▶ _Activity_
Across the data below, how many lines have the word "fonts" in them? Respond with the number alone.

▶ _Given records_
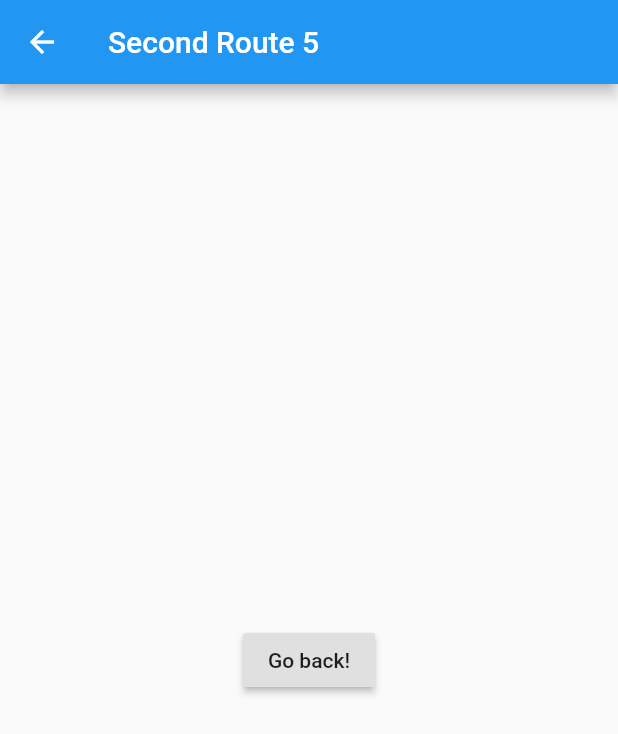
After one commit to guilhermedelyra/champion_selector, a Flutter app: the SecondRoute screen opened directly, on a phone screen of 412 x 824 dp. The commit adds this screen. Shown: the top 734 px of the screen. Run offline on Flutter 3.47's test engine with Material 2 defaults, Android fonts, the light colour scheme and no system bars.

Commit message:
adding navigation

```diff
--- /dev/null
+++ b/lib/search.dart
@@ -0,0 +1,23 @@
+import 'package:flutter/material.dart';
+
+class SecondRoute extends StatelessWidget {
+  final int i;
+  SecondRoute({Key key, @required this.i}) : super(key: key);
+
+  @override
+  Widget build(BuildContext context) {
+    return Scaffold(
+      appBar: AppBar(
+        title: Text("Second Route $i"),
+      ),
+      body: Center(
+        child: RaisedButton(
+          onPressed: () {
+            Navigator.pop(context);
+          },
+          child: Text('Go back!'),
+        ),
+      ),
+    );
+  }
+}
```
Also changed, not shown: lib/main.dart (+22 -14 lines).
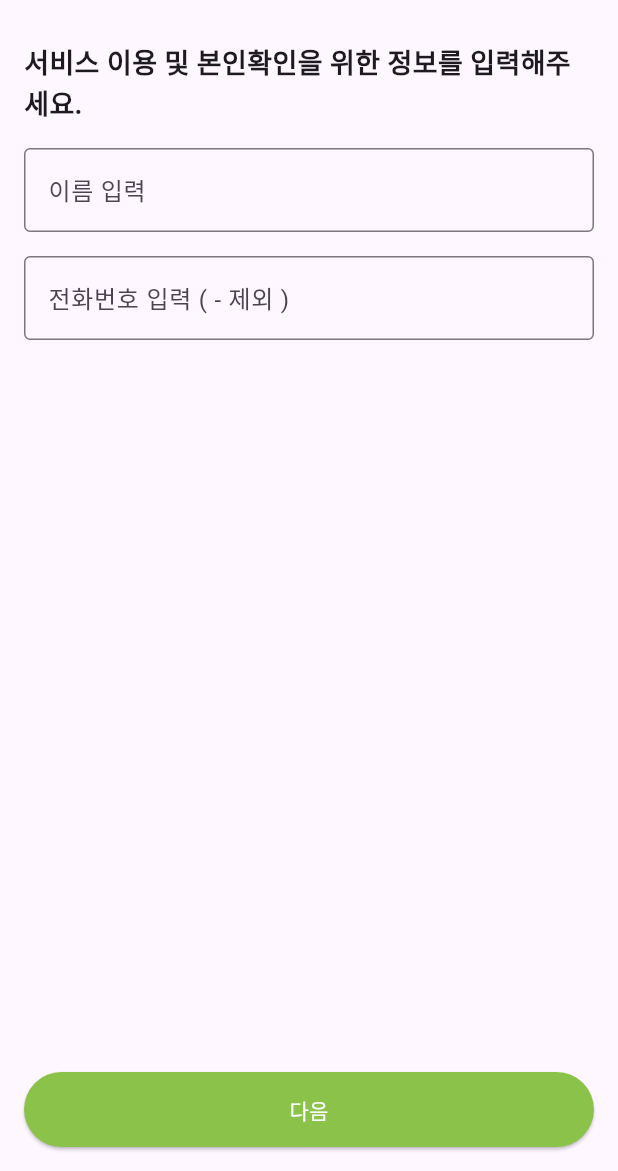
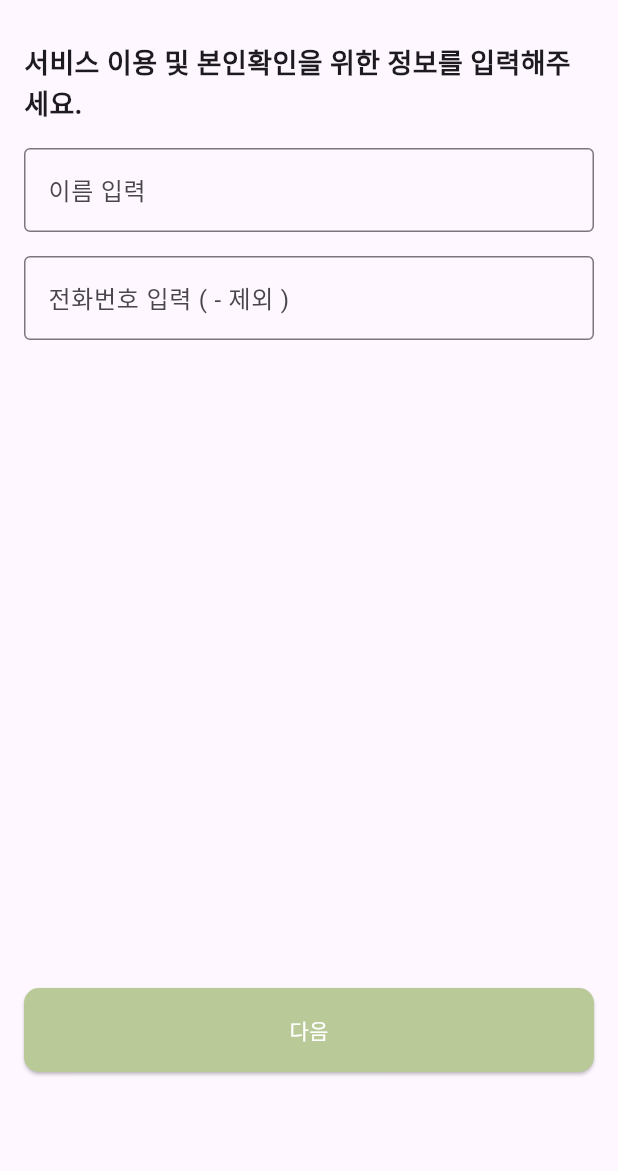
Before and after one commit to hagyeom/flutter_application_1, a Flutter app: the SignUpDetailScreen screen opened directly, on a phone screen of 412 x 824 dp, the part 65-1236 px from its top. Run offline on Flutter 3.47's test engine with Material 3 defaults, Android fonts, the phone set to English and light mode, and no system bars; our stand-ins replace shared_preferences; accounts and stored records are empty.

Commit message:
오류해결중

```diff
--- a/lib/golf_score_app/screens/sign_up_detail_screen.dart
+++ b/lib/golf_score_app/screens/sign_up_detail_screen.dart
@@ -91,11 +91,15 @@ class SignUpDetailScreenState extends State<SignUpDetailScreen> {
               onPressed: _onNextButtonPressed,
               style: ElevatedButton.styleFrom(
                 foregroundColor: Colors.white,
-                backgroundColor: Colors.lightGreen, // 텍스트 색상
-                minimumSize: const Size(double.infinity, 50), // 버튼 크기
+                backgroundColor: Color(0xFFB9CA98), // 텍스트 색상
+                minimumSize: const Size(double.infinity, 56), // 버튼 크기
+                shape: RoundedRectangleBorder(
+                  borderRadius: BorderRadius.circular(10),
+                ),
               ),
               child: const Text('다음'),
             ),
+            SizedBox(height: 50,)
           ],
         ),
       ),
```
Also changed, not shown: lib/golf_score_app/screens/my_page_screen.dart (+46 -11 lines), lib/golf_score_app/screens/sign_up_screen.dart (+6 -2 lines), pubspec.lock (deleted).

▶ _Result for this exercise_
2